Yerevan

  
  - darkometer rating:  3 -
 
Yerevan 19 - possibly the worst city planning in the worldThe capital city of Armenia, and home to the country's premier memorial about the Armenian genocide. The city also has a couple of different dark sides, one of them a general feature, namely a disastrous contemporary city planning characterized by demolition of old architecture and ruthless construction of new faceless modern monstrosities.
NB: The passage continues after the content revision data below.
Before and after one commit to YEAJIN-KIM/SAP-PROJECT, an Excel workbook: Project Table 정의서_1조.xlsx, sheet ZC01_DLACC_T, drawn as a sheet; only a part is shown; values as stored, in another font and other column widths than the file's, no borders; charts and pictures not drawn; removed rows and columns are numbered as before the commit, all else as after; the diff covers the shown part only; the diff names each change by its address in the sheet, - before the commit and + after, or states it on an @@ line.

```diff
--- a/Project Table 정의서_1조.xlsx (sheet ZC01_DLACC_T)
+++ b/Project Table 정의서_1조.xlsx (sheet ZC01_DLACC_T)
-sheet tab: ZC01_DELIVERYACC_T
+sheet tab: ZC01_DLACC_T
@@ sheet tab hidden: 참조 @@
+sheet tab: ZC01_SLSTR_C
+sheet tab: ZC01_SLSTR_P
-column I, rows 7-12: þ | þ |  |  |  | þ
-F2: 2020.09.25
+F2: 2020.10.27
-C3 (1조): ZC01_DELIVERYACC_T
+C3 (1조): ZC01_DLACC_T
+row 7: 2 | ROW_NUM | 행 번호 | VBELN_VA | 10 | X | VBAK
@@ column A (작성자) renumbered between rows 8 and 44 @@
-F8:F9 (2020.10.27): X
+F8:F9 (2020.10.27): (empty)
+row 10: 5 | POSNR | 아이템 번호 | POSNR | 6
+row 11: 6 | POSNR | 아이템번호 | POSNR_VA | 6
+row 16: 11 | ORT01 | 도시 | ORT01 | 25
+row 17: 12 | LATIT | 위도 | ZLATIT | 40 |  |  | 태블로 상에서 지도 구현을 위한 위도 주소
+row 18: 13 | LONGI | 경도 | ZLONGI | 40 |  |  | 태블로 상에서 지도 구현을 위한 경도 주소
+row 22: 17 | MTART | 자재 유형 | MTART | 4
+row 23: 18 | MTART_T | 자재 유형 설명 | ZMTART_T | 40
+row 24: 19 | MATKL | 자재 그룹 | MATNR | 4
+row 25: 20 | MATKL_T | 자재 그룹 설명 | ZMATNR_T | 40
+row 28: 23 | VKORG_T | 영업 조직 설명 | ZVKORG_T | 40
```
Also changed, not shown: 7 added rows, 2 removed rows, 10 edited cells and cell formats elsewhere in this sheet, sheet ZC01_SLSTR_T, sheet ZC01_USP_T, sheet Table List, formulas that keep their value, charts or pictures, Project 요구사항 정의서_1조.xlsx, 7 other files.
Yerevan can serve as a good base for explorations and tours to other parts of the country too.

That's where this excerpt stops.